“As a company, we follow our clients, and we follow capital allocations. Energy transition is where the money is moving, so we are definitely focused on taking part of the energy transition for vessel owners.

Jesper Skjong.
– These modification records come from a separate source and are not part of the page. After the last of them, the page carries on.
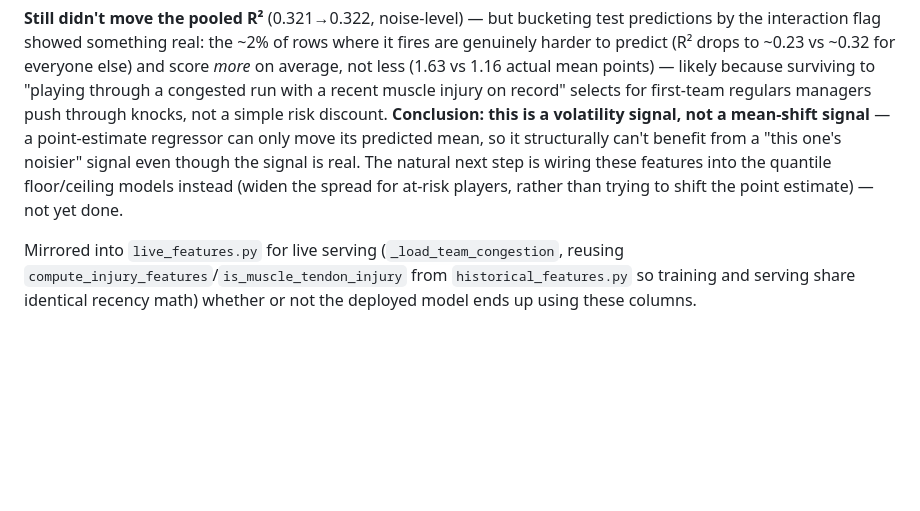
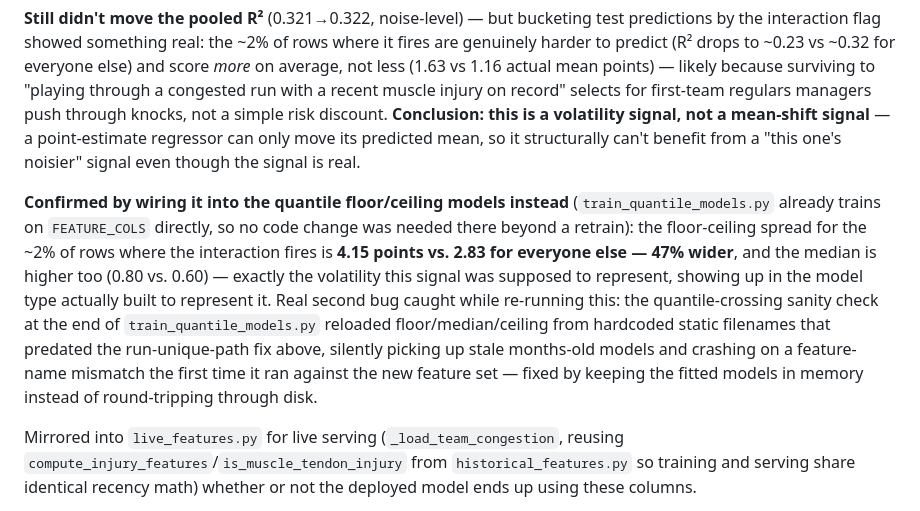
Before and after one commit to bkcodes255/fergies-regression, a Markdown page: README.md, the part around the change. Rendered like a GitHub page; blank space fills up the shorter version.

Commit message:
Document the confirmed quantile-model result in README
Co-Authored-By: Claude Sonnet 5 <noreply@anthropic.com>
Claude-Session: https://claude.ai/code/session_01NLsp33xBgA5j2rvaTQJmJs

```diff
--- a/README.md
+++ b/README.md
@@ -379,9 +379,18 @@ congested run with a recent muscle injury on record" selects for first-team regu
 push through knocks, not a simple risk discount. **Conclusion: this is a volatility signal, not
 a mean-shift signal** — a point-estimate regressor can only move its predicted mean, so it
 structurally can't benefit from a "this one's noisier" signal even though the signal is real.
-The natural next step is wiring these features into the quantile floor/ceiling models instead
-(widen the spread for at-risk players, rather than trying to shift the point estimate) — not
-yet done.
+
+**Confirmed by wiring it into the quantile floor/ceiling models instead**
+(`train_quantile_models.py` already trains on `FEATURE_COLS` directly, so no code change was
+needed there beyond a retrain): the floor-ceiling spread for the ~2% of rows where the
+interaction fires is **4.15 points vs. 2.83 for everyone else — 47% wider**, and the median is
+higher too (0.80 vs. 0.60) — exactly the volatility this signal was supposed to represent,
+showing up in the model type actually built to represent it. Real second bug caught while
+re-running this: the quantile-crossing sanity check at the end of `train_quantile_models.py`
+reloaded floor/median/ceiling from hardcoded static filenames that predated the run-unique-path
+fix above, silently picking up stale months-old models and crashing on a feature-name mismatch
+the first time it ran against the new feature set — fixed by keeping the fitted models in
+memory instead of round-tripping through disk.
 
 Mirrored into `live_features.py` for live serving (`_load_team_congestion`, reusing
 `compute_injury_features`/`is_muscle_tendon_injury` from `historical_features.py` so training
```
Photo: Fearnley Offshore Supply

“We have vessels in operation in the renewables market and we also focus on utilising technology to ensure our fleet is as environmentally friendly as possible.”

Saestad points out that the UK last year invited companies to explore and develop 898 oil and gas blocks in its sector of the North Sea. This might lead to more than 100 licences being awarded, while in Norway 47 new licences were granted.

“Investment in the oil sector is still high and there are wells planned as far [ahead] as 2026 in the Norwegian sector,” Saestad says. “The market for offshore vessels is looking tight [for] the next years, with high energy prices and increasing demand from oil and gas companies.”

And if the sector were suddenly shut down, it would still take years for a clean-up of wells and platforms, meaning vessel employment will continue.

As with other sectors, the future shape of the fleet will depend on green fuel choices.

Skjong says owners are not 100% clear on which technology to choose: “This adds complexity to the decision-making process, as the owners will not only need to find financing from an already tight market but also ensure they choose correctly when future-proofing vessels.”

The analyst sees a role for shipping in oil and gas, even 30 years from now. From a macro perspective, no reputable future scenarios and forecasts exclude fossil fuels from the energy mix in the foreseeable future, he argues.

“The simple fact that the world’s energy demand continues to increase persists, regardless of any amount of European political ambitions announcing otherwise, and a significant part of that demand must come from offshore resource,” Skjong says. “More to the point for the OSV owners, we now see additional OSV segments develop as offshore renewable energy is set to grow to new heights.”

This creates strong vessel demand in addition to, not instead of, oil and gas activity.

Talmo sees returns higher now in oil and gas than for offshore wind.

“Vessels which have found utilisation work in offshore wind are now likely to head back to oil and gas due to rate differentiation. This will again lead to reduced availability in offshore wind and probably lead to rate increases in this market,” she predicts.

Day agrees: “When vessels are in high demand, the oil majors’ pockets tend to be bigger and deeper and more aggressive than anything the renewables market can compete with.”

Owners such as North Star Shipping, Rem Offshore, Olympic Subsea, GC Rieber, Marco Polo and Edison Chouest have all placed orders for commissioning/service operation vessels for wind farms.

But until these are available, there are opportunities for OSVs. Saestad says the AHTS market hit record highs last summer as five ships were used for the Hywind Tampen floating wind farm.

And Skjong believes wind operations pave the way for a future runway for OSV owners where their knowledge and history of running offshore operations can be used.